■ DATA FOR PROCESSING ■
◇ ◇ ◇ ◇ ◇ ◇ ◇

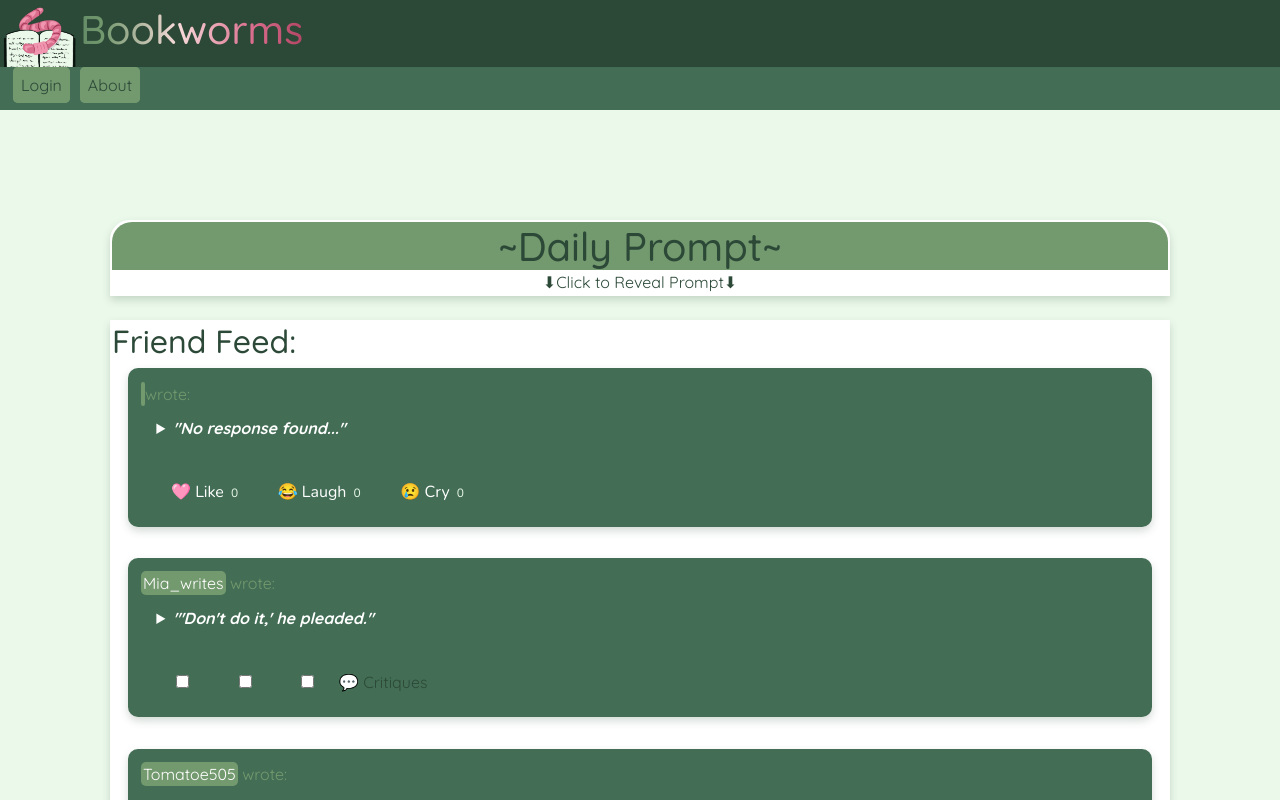
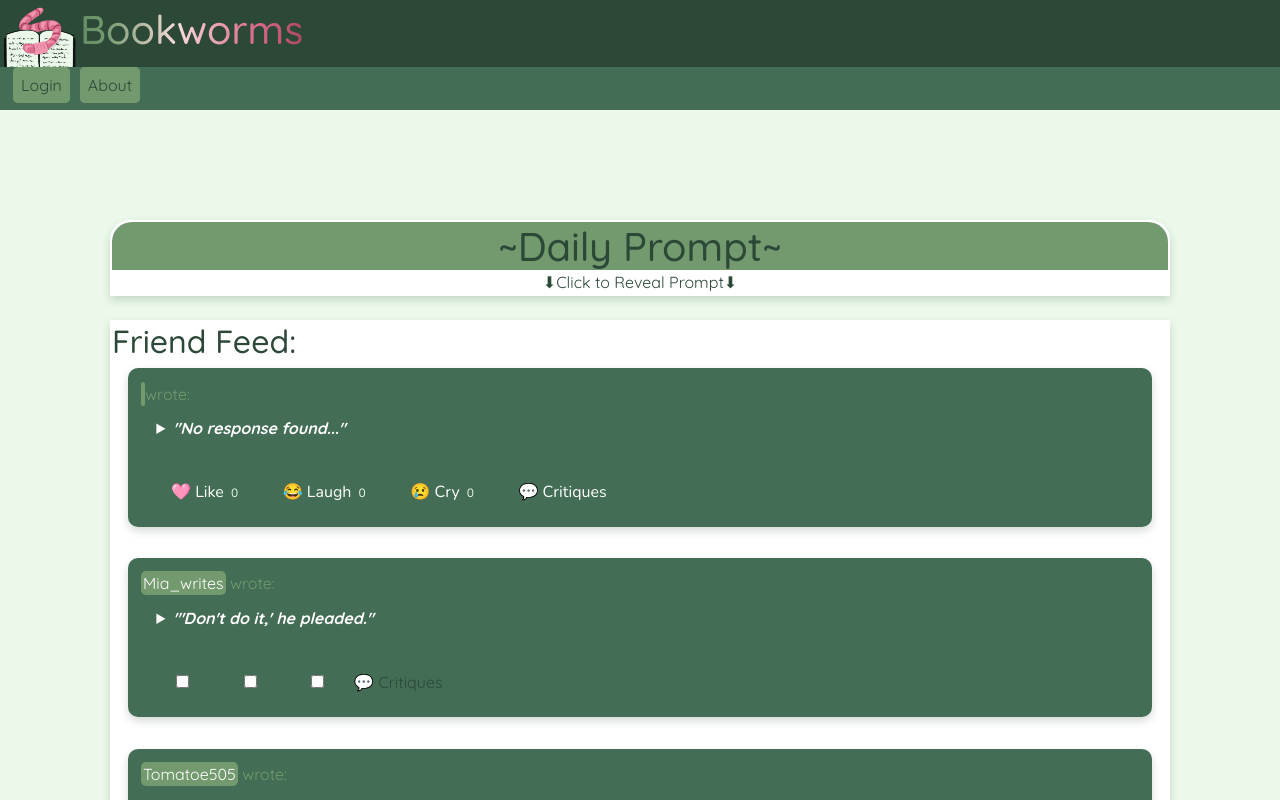
Before and after one commit to abbiesue/Bookworms, a React (Vite) app: page /feed in a window 1280 px wide. Shown: the top 800 px of the page. Built offline with nearby package versions, Linux system fonts and the light colour scheme.

Commit message:
Added the critique section so that you can add a critique and it will post under your name.

```diff
--- /dev/null
+++ b/src/feed/critiqueSection.jsx
@@ -0,0 +1,55 @@
+import React from 'react';
+
+export function CritiqueSection({ initialCritiques, currentUser }) {
+  const [critiques, setCritiques] = React.useState(initialCritiques || []);
+  const [newCritique, setNewCritique] = React.useState('');
+  const [showCritiques, setShowCritiques] = React.useState(false);
+
+  function handleCritiqueSubmit() {
+    if (newCritique.trim()) {
+      setCritiques(prev => [...prev, { author: currentUser, text: newCritique }]);
+      setNewCritique('');
+    }
+  }
+
+  return (
+    <>
+      <button className="reactButton" onClick={() => setShowCritiques(!showCritiques)}>
+        💬 Critiques
+      </button>
+      {showCritiques && (
+        <div style={{width: "100%"}}>
+            <div className="critiqueFeed">
+                <div className="existingCritiques">
+                    <h4>Critiques:</h4>
+                    {critiques.map((critique, index) => (
+                    <div className="critique" key={index}>
+                        <div className="critiqueAuthor">{critique.author}</div>
+                        <div className="critiqueText">{critique.text}</div>
+                    </div>
+                    ))}
+                </div>
+                <div className="addCritique">
+                    <h4>Add a critique:</h4>
+                    <textarea
+                        className="critiqueInput"
+                        rows="3"
+                        placeholder="Write your critique here..."
+                        value={newCritique}
+                        onChange={(e) => setNewCritique(e.target.value)}
+                    />
+                    <button
+                        className="submitCritique"
+                        onClick={handleCritiqueSubmit}
+                        disabled={!newCritique.trim()}
+                    >
+                        Post Critique
+                    </button>
+                </div>
+            </div>
+        </div>
+
+      )}
+    </>
+  );
+}
--- a/src/feed/feed.css
+++ b/src/feed/feed.css
@@ -105,6 +105,10 @@
 .reactionPanel{
     margin-left: 2%;
     margin-right: 2%;
+    display: flex;
+    flex-wrap: wrap;
+    align-items: center;
+    gap: 5px;
 }
 
 .reactButton{
@@ -183,3 +187,9 @@
     width: 98%;
     justify-self: center;
 }
+
+.critiqueInput:focus {
+    outline: none;
+    background-color: white;
+    box-shadow: 0 0 5px var(--medium-pink);
+}
--- a/src/feed/feed.jsx
+++ b/src/feed/feed.jsx
@@ -18,8 +18,10 @@ export function Feed(props) {
                 <h2>Friend Feed:</h2>
                 <ResponseCard
                     author={props.userName}
+                    currentUser={props.userName}
                     fullText={userResponse}
                     initialReactions={{ like: 0, laugh: 0, cry: 0 }}
+                    initialCritiques={[]}
                 />
 
                 <div className="response">
--- a/src/feed/responseCard.jsx
+++ b/src/feed/responseCard.jsx
@@ -1,6 +1,7 @@
 import React from 'react';
+import { CritiqueSection } from './critiqueSection';
 
-export function ResponseCard({ author, fullText, initialReactions }) {
+export function ResponseCard({ author, fullText, initialReactions, initialCritiques, currentUser }) {
   const [reactions, setReactions] = React.useState(
     initialReactions || { like: 0, laugh: 0, cry: 0 }
   );
@@ -39,7 +40,12 @@ export function ResponseCard({ author, fullText, initialReactions }) {
             <button className="reactButton" onClick={() => handleReaction('cry')}>
                 {userReactions.cry ? '😭 Cried' : '😢 Cry'} <span className="reactionCount">{reactions.cry}</span>
             </button>
+            <CritiqueSection
+                initialCritiques={initialCritiques}
+                currentUser={currentUser}
+            />
         </div>
+
     </div>
   );
 }
```
Lines whose indentation alone changed are shown as unchanged.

◇ ◇ ◇ ◇ ◇ ◇ ◇

■ WHAT THE TASK ASKS ■
The copy you output must match the entries above exactly, except that it has no pictures.

■ YOUR RESPONSE ■
Before and after one commit to abbiesue/Bookworms, a React (Vite) app: page /feed in a window 1280 px wide. Shown: the top 800 px of the page. Built offline with nearby package versions, Linux system fonts and the light colour scheme.

Commit message:
Added the critique section so that you can add a critique and it will post under your name.

```diff
--- /dev/null
+++ b/src/feed/critiqueSection.jsx
@@ -0,0 +1,55 @@
+import React from 'react';
+
+export function CritiqueSection({ initialCritiques, currentUser }) {
+  const [critiques, setCritiques] = React.useState(initialCritiques || []);
+  const [newCritique, setNewCritique] = React.useState('');
+  const [showCritiques, setShowCritiques] = React.useState(false);
+
+  function handleCritiqueSubmit() {
+    if (newCritique.trim()) {
+      setCritiques(prev => [...prev, { author: currentUser, text: newCritique }]);
+      setNewCritique('');
+    }
+  }
+
+  return (
+    <>
+      <button className="reactButton" onClick={() => setShowCritiques(!showCritiques)}>
+        💬 Critiques
+      </button>
+      {showCritiques && (
+        <div style={{width: "100%"}}>
+            <div className="critiqueFeed">
+                <div className="existingCritiques">
+                    <h4>Critiques:</h4>
+                    {critiques.map((critique, index) => (
+                    <div className="critique" key={index}>
+                        <div className="critiqueAuthor">{critique.author}</div>
+                        <div className="critiqueText">{critique.text}</div>
+                    </div>
+                    ))}
+                </div>
+                <div className="addCritique">
+                    <h4>Add a critique:</h4>
+                    <textarea
+                        className="critiqueInput"
+                        rows="3"
+                        placeholder="Write your critique here..."
+                        value={newCritique}
+                        onChange={(e) => setNewCritique(e.target.value)}
+                    />
+                    <button
+                        className="submitCritique"
+                        onClick={handleCritiqueSubmit}
+                        disabled={!newCritique.trim()}
+                    >
+                        Post Critique
+                    </button>
+                </div>
+            </div>
+        </div>
+
+      )}
+    </>
+  );
+}
--- a/src/feed/feed.css
+++ b/src/feed/feed.css
@@ -105,6 +105,10 @@
 .reactionPanel{
     margin-left: 2%;
     margin-right: 2%;
+    display: flex;
+    flex-wrap: wrap;
+    align-items: center;
+    gap: 5px;
 }
 
 .reactButton{
@@ -183,3 +187,9 @@
     width: 98%;
     justify-self: center;
 }
+
+.critiqueInput:focus {
+    outline: none;
+    background-color: white;
+    box-shadow: 0 0 5px var(--medium-pink);
+}
--- a/src/feed/feed.jsx
+++ b/src/feed/feed.jsx
@@ -18,8 +18,10 @@ export function Feed(props) {
                 <h2>Friend Feed:</h2>
                 <ResponseCard
                     author={props.userName}
+                    currentUser={props.userName}
                     fullText={userResponse}
                     initialReactions={{ like: 0, laugh: 0, cry: 0 }}
+                    initialCritiques={[]}
                 />
 
                 <div className="response">
--- a/src/feed/responseCard.jsx
+++ b/src/feed/responseCard.jsx
@@ -1,6 +1,7 @@
 import React from 'react';
+import { CritiqueSection } from './critiqueSection';
 
-export function ResponseCard({ author, fullText, initialReactions }) {
+export function ResponseCard({ author, fullText, initialReactions, initialCritiques, currentUser }) {
   const [reactions, setReactions] = React.useState(
     initialReactions || { like: 0, laugh: 0, cry: 0 }
   );
@@ -39,7 +40,12 @@ export function ResponseCard({ author, fullText, initialReactions }) {
             <button className="reactButton" onClick={() => handleReaction('cry')}>
                 {userReactions.cry ? '😭 Cried' : '😢 Cry'} <span className="reactionCount">{reactions.cry}</span>
             </button>
+            <CritiqueSection
+                initialCritiques={initialCritiques}
+                currentUser={currentUser}
+            />
         </div>
+
     </div>
   );
 }
```
Lines whose indentation alone changed are shown as unchanged.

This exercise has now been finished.